Goal of the exercise: All of the data, except its images, should be set down exactly as it appears.

----

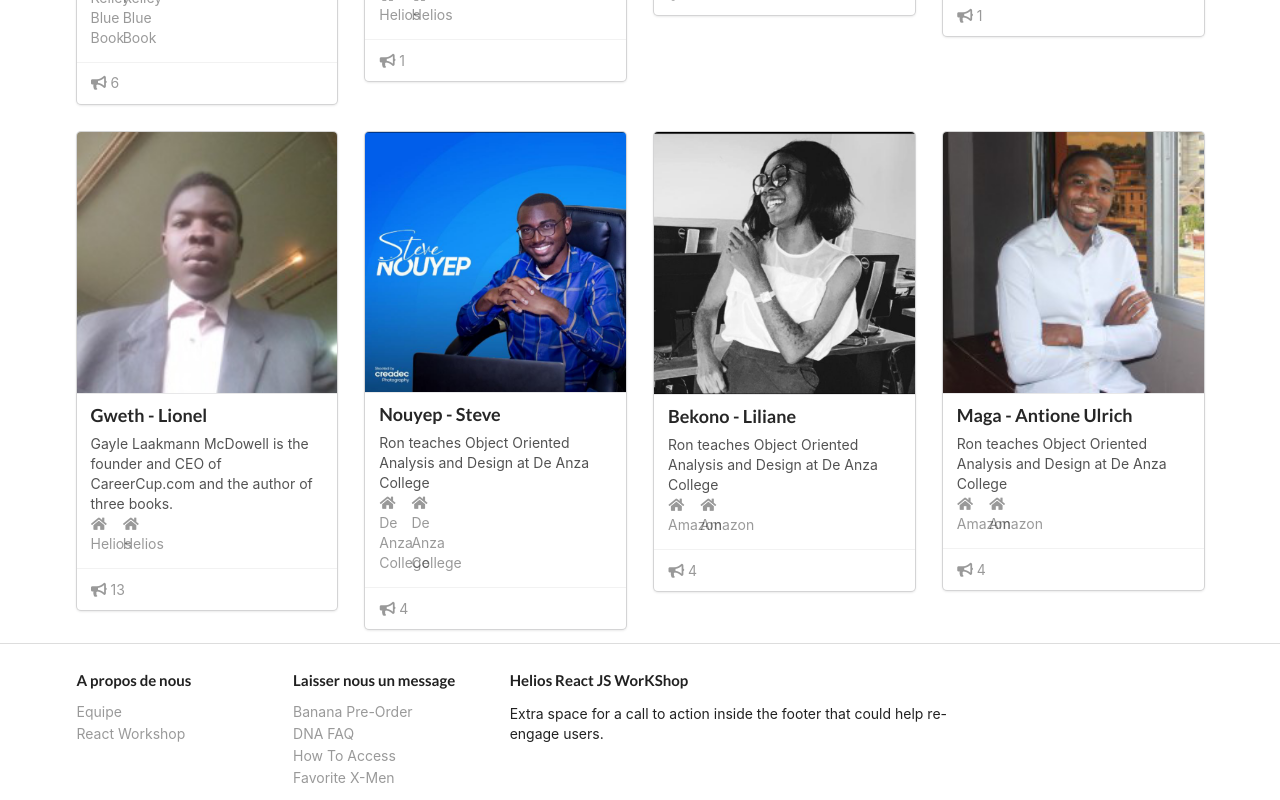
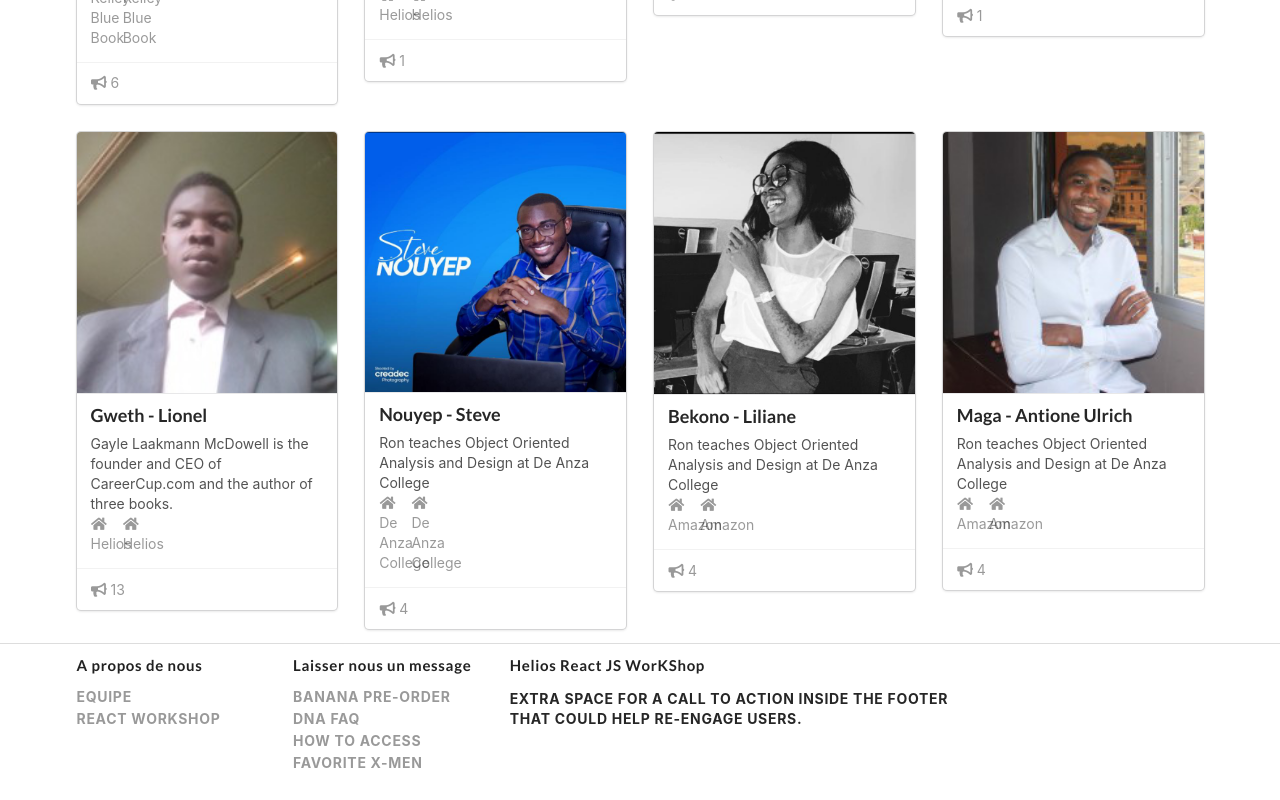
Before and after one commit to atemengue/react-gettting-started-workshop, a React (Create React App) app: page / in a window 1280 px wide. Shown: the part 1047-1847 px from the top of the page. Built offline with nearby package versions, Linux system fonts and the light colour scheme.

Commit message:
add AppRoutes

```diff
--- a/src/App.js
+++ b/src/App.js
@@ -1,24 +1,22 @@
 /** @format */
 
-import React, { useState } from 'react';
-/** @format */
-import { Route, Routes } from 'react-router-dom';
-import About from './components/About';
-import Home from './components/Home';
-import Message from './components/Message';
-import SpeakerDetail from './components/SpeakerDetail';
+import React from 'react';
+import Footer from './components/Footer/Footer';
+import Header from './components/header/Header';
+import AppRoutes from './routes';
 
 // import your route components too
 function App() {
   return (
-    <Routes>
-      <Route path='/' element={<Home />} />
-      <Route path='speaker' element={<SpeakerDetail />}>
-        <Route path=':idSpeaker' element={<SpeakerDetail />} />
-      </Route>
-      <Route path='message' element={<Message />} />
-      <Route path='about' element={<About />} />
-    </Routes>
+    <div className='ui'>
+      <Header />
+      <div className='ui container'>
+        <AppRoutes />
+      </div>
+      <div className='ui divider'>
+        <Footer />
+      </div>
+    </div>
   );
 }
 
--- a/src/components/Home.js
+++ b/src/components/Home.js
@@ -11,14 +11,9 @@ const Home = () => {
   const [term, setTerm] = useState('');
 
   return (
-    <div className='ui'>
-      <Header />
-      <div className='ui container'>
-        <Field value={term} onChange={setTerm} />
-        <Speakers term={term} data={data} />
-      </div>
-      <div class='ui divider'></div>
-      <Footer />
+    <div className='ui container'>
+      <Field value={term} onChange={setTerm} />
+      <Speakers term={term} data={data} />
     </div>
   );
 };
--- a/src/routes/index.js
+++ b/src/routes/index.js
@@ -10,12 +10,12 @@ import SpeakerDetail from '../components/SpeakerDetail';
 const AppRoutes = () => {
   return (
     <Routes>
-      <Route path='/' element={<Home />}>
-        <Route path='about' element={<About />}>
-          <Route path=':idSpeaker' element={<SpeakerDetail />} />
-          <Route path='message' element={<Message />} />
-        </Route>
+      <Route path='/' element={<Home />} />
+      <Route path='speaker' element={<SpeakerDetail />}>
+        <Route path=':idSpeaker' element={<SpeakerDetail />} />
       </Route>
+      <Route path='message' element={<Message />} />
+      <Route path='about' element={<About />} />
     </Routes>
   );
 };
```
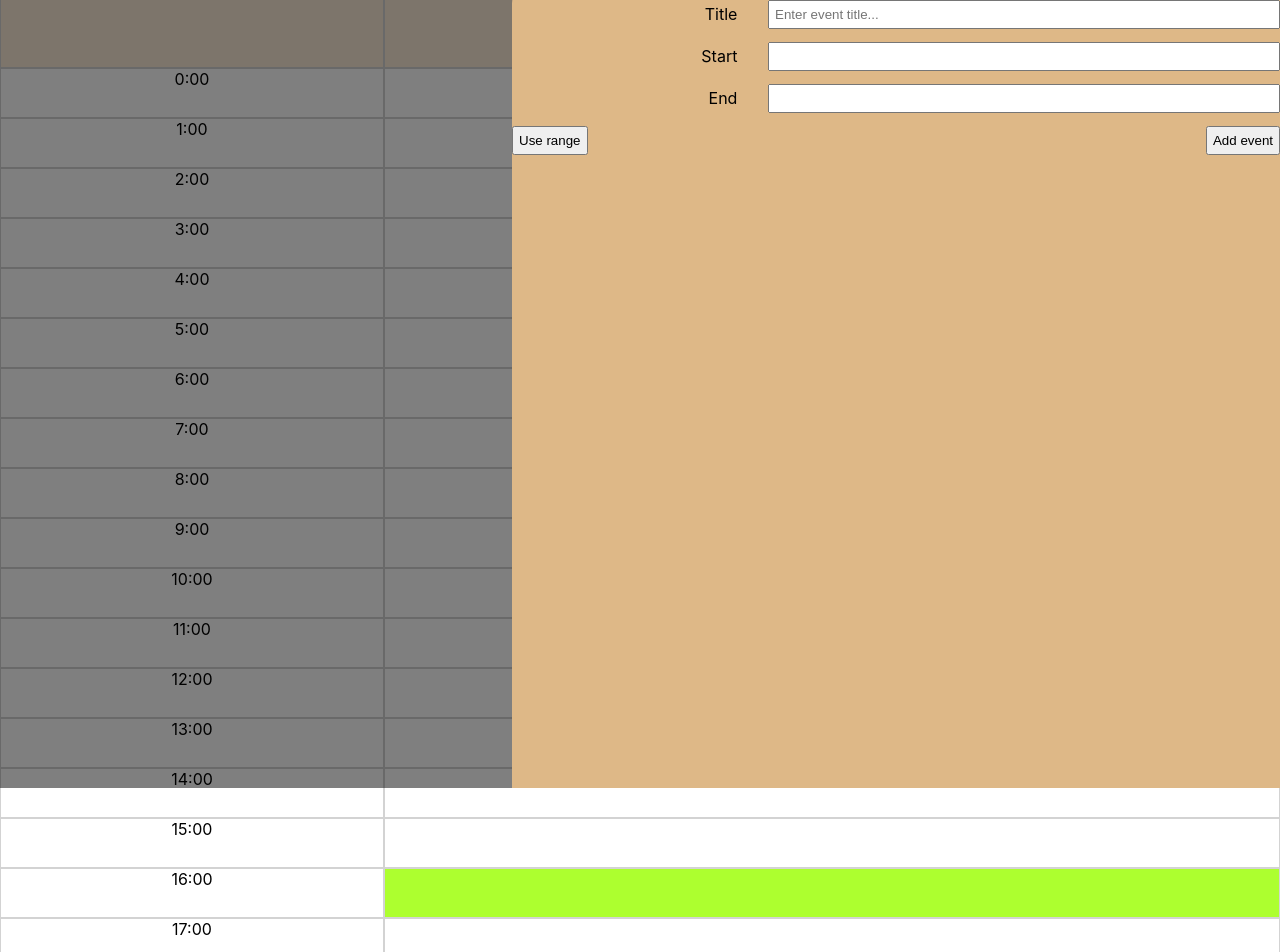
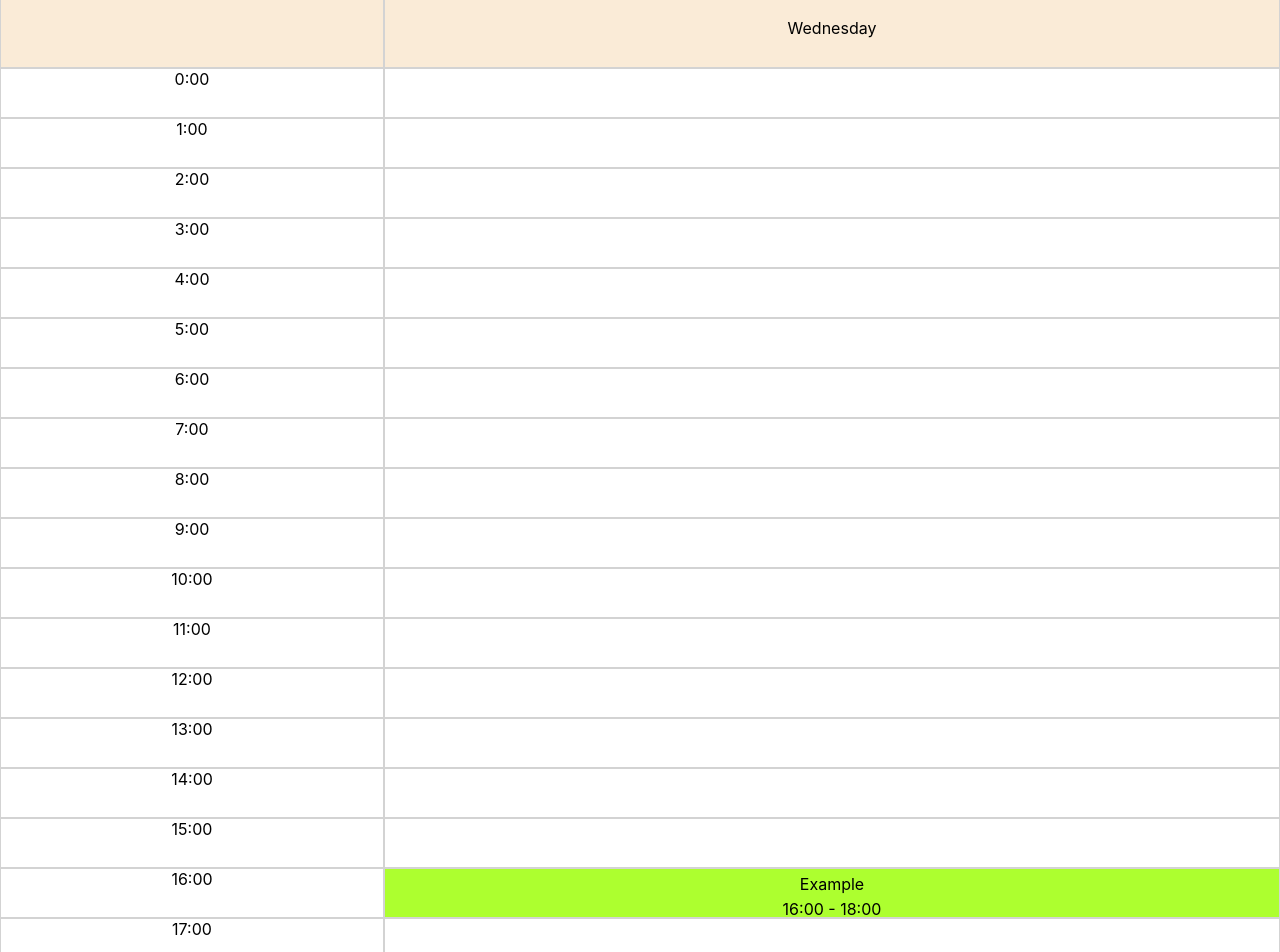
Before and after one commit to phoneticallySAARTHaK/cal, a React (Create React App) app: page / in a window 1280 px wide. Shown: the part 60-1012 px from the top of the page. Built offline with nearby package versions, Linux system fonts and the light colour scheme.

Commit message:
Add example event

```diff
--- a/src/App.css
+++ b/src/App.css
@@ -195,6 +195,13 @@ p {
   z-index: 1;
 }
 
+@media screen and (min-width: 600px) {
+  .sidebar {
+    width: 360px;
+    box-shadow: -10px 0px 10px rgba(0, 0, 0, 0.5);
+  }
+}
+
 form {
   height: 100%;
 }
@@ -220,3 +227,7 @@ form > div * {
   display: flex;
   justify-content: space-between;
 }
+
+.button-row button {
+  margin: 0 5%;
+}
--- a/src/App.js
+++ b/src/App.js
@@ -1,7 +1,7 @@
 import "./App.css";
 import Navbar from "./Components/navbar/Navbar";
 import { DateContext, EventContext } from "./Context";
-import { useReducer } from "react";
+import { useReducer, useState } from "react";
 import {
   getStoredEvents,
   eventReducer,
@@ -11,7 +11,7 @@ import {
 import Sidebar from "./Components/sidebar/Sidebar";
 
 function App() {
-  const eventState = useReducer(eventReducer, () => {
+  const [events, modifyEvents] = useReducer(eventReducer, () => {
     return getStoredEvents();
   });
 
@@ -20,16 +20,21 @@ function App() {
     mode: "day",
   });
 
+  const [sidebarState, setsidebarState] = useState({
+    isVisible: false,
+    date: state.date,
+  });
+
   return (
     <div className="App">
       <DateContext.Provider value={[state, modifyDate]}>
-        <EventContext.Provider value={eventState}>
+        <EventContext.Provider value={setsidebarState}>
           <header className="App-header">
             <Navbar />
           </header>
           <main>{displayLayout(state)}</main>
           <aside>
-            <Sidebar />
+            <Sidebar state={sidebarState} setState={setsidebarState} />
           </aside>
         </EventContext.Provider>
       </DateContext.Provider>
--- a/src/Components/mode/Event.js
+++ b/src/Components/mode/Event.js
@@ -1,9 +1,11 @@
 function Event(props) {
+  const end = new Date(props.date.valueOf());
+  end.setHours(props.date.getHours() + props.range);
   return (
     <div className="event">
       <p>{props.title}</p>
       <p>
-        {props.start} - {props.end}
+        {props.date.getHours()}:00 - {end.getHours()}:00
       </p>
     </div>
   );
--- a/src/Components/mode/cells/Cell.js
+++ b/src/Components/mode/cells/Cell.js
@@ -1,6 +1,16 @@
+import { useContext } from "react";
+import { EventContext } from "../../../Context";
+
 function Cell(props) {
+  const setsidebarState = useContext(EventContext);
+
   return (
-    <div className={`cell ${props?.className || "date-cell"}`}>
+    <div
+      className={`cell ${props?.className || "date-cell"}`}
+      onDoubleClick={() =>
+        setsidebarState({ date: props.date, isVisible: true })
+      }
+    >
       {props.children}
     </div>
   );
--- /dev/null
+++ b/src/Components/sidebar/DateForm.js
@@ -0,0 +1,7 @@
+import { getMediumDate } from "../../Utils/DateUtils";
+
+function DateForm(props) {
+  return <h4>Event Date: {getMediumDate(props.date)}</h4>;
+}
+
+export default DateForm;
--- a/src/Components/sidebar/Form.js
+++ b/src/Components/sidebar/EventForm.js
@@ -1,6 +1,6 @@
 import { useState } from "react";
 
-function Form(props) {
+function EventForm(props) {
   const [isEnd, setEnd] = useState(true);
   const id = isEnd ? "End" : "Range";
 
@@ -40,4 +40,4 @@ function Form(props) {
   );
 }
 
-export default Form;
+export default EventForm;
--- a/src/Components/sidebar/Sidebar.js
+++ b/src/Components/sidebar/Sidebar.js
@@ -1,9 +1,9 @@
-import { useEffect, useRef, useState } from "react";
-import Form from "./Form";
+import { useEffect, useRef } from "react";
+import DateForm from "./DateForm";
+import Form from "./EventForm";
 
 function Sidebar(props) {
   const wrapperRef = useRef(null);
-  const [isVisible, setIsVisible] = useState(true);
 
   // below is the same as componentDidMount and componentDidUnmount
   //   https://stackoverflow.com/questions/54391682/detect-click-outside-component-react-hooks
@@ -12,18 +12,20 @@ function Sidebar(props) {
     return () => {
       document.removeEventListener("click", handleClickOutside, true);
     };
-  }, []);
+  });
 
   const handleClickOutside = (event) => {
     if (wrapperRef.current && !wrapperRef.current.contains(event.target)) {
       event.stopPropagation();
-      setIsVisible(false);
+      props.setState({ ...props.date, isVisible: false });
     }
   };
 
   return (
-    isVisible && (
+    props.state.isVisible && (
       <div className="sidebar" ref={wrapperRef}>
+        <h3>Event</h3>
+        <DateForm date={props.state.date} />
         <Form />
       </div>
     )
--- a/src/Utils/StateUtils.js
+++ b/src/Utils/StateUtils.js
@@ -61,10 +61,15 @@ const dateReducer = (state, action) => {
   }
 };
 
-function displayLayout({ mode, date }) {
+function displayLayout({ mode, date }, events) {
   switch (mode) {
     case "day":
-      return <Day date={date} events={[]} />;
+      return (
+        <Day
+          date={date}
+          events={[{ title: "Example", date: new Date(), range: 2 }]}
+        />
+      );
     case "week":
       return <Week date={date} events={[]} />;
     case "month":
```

----

Task response:
Before and after one commit to atemengue/react-gettting-started-workshop, a React (Create React App) app: page / in a window 1280 px wide. Shown: the part 1047-1847 px from the top of the page. Built offline with nearby package versions, Linux system fonts and the light colour scheme.

Commit message:
add AppRoutes

```diff
--- a/src/App.js
+++ b/src/App.js
@@ -1,24 +1,22 @@
 /** @format */
 
-import React, { useState } from 'react';
-/** @format */
-import { Route, Routes } from 'react-router-dom';
-import About from './components/About';
-import Home from './components/Home';
-import Message from './components/Message';
-import SpeakerDetail from './components/SpeakerDetail';
+import React from 'react';
+import Footer from './components/Footer/Footer';
+import Header from './components/header/Header';
+import AppRoutes from './routes';
 
 // import your route components too
 function App() {
   return (
-    <Routes>
-      <Route path='/' element={<Home />} />
-      <Route path='speaker' element={<SpeakerDetail />}>
-        <Route path=':idSpeaker' element={<SpeakerDetail />} />
-      </Route>
-      <Route path='message' element={<Message />} />
-      <Route path='about' element={<About />} />
-    </Routes>
+    <div className='ui'>
+      <Header />
+      <div className='ui container'>
+        <AppRoutes />
+      </div>
+      <div className='ui divider'>
+        <Footer />
+      </div>
+    </div>
   );
 }
 
--- a/src/components/Home.js
+++ b/src/components/Home.js
@@ -11,14 +11,9 @@ const Home = () => {
   const [term, setTerm] = useState('');
 
   return (
-    <div className='ui'>
-      <Header />
-      <div className='ui container'>
-        <Field value={term} onChange={setTerm} />
-        <Speakers term={term} data={data} />
-      </div>
-      <div class='ui divider'></div>
-      <Footer />
+    <div className='ui container'>
+      <Field value={term} onChange={setTerm} />
+      <Speakers term={term} data={data} />
     </div>
   );
 };
--- a/src/routes/index.js
+++ b/src/routes/index.js
@@ -10,12 +10,12 @@ import SpeakerDetail from '../components/SpeakerDetail';
 const AppRoutes = () => {
   return (
     <Routes>
-      <Route path='/' element={<Home />}>
-        <Route path='about' element={<About />}>
-          <Route path=':idSpeaker' element={<SpeakerDetail />} />
-          <Route path='message' element={<Message />} />
-        </Route>
+      <Route path='/' element={<Home />} />
+      <Route path='speaker' element={<SpeakerDetail />}>
+        <Route path=':idSpeaker' element={<SpeakerDetail />} />
       </Route>
+      <Route path='message' element={<Message />} />
+      <Route path='about' element={<About />} />
     </Routes>
   );
 };
```
Before and after one commit to phoneticallySAARTHaK/cal, a React (Create React App) app: page / in a window 1280 px wide. Shown: the part 60-1012 px from the top of the page. Built offline with nearby package versions, Linux system fonts and the light colour scheme.

Commit message:
Add example event

```diff
--- a/src/App.css
+++ b/src/App.css
@@ -195,6 +195,13 @@ p {
   z-index: 1;
 }
 
+@media screen and (min-width: 600px) {
+  .sidebar {
+    width: 360px;
+    box-shadow: -10px 0px 10px rgba(0, 0, 0, 0.5);
+  }
+}
+
 form {
   height: 100%;
 }
@@ -220,3 +227,7 @@ form > div * {
   display: flex;
   justify-content: space-between;
 }
+
+.button-row button {
+  margin: 0 5%;
+}
--- a/src/App.js
+++ b/src/App.js
@@ -1,7 +1,7 @@
 import "./App.css";
 import Navbar from "./Components/navbar/Navbar";
 import { DateContext, EventContext } from "./Context";
-import { useReducer } from "react";
+import { useReducer, useState } from "react";
 import {
   getStoredEvents,
   eventReducer,
@@ -11,7 +11,7 @@ import {
 import Sidebar from "./Components/sidebar/Sidebar";
 
 function App() {
-  const eventState = useReducer(eventReducer, () => {
+  const [events, modifyEvents] = useReducer(eventReducer, () => {
     return getStoredEvents();
   });
 
@@ -20,16 +20,21 @@ function App() {
     mode: "day",
   });
 
+  const [sidebarState, setsidebarState] = useState({
+    isVisible: false,
+    date: state.date,
+  });
+
   return (
     <div className="App">
       <DateContext.Provider value={[state, modifyDate]}>
-        <EventContext.Provider value={eventState}>
+        <EventContext.Provider value={setsidebarState}>
           <header className="App-header">
             <Navbar />
           </header>
           <main>{displayLayout(state)}</main>
           <aside>
-            <Sidebar />
+            <Sidebar state={sidebarState} setState={setsidebarState} />
           </aside>
         </EventContext.Provider>
       </DateContext.Provider>
--- a/src/Components/mode/Event.js
+++ b/src/Components/mode/Event.js
@@ -1,9 +1,11 @@
 function Event(props) {
+  const end = new Date(props.date.valueOf());
+  end.setHours(props.date.getHours() + props.range);
   return (
     <div className="event">
       <p>{props.title}</p>
       <p>
-        {props.start} - {props.end}
+        {props.date.getHours()}:00 - {end.getHours()}:00
       </p>
     </div>
   );
--- a/src/Components/mode/cells/Cell.js
+++ b/src/Components/mode/cells/Cell.js
@@ -1,6 +1,16 @@
+import { useContext } from "react";
+import { EventContext } from "../../../Context";
+
 function Cell(props) {
+  const setsidebarState = useContext(EventContext);
+
   return (
-    <div className={`cell ${props?.className || "date-cell"}`}>
+    <div
+      className={`cell ${props?.className || "date-cell"}`}
+      onDoubleClick={() =>
+        setsidebarState({ date: props.date, isVisible: true })
+      }
+    >
       {props.children}
     </div>
   );
--- /dev/null
+++ b/src/Components/sidebar/DateForm.js
@@ -0,0 +1,7 @@
+import { getMediumDate } from "../../Utils/DateUtils";
+
+function DateForm(props) {
+  return <h4>Event Date: {getMediumDate(props.date)}</h4>;
+}
+
+export default DateForm;
--- a/src/Components/sidebar/Form.js
+++ b/src/Components/sidebar/EventForm.js
@@ -1,6 +1,6 @@
 import { useState } from "react";
 
-function Form(props) {
+function EventForm(props) {
   const [isEnd, setEnd] = useState(true);
   const id = isEnd ? "End" : "Range";
 
@@ -40,4 +40,4 @@ function Form(props) {
   );
 }
 
-export default Form;
+export default EventForm;
--- a/src/Components/sidebar/Sidebar.js
+++ b/src/Components/sidebar/Sidebar.js
@@ -1,9 +1,9 @@
-import { useEffect, useRef, useState } from "react";
-import Form from "./Form";
+import { useEffect, useRef } from "react";
+import DateForm from "./DateForm";
+import Form from "./EventForm";
 
 function Sidebar(props) {
   const wrapperRef = useRef(null);
-  const [isVisible, setIsVisible] = useState(true);
 
   // below is the same as componentDidMount and componentDidUnmount
   //   https://stackoverflow.com/questions/54391682/detect-click-outside-component-react-hooks
@@ -12,18 +12,20 @@ function Sidebar(props) {
     return () => {
       document.removeEventListener("click", handleClickOutside, true);
     };
-  }, []);
+  });
 
   const handleClickOutside = (event) => {
     if (wrapperRef.current && !wrapperRef.current.contains(event.target)) {
       event.stopPropagation();
-      setIsVisible(false);
+      props.setState({ ...props.date, isVisible: false });
     }
   };
 
   return (
-    isVisible && (
+    props.state.isVisible && (
       <div className="sidebar" ref={wrapperRef}>
+        <h3>Event</h3>
+        <DateForm date={props.state.date} />
         <Form />
       </div>
     )
--- a/src/Utils/StateUtils.js
+++ b/src/Utils/StateUtils.js
@@ -61,10 +61,15 @@ const dateReducer = (state, action) => {
   }
 };
 
-function displayLayout({ mode, date }) {
+function displayLayout({ mode, date }, events) {
   switch (mode) {
     case "day":
-      return <Day date={date} events={[]} />;
+      return (
+        <Day
+          date={date}
+          events={[{ title: "Example", date: new Date(), range: 2 }]}
+        />
+      );
     case "week":
       return <Week date={date} events={[]} />;
     case "month":
```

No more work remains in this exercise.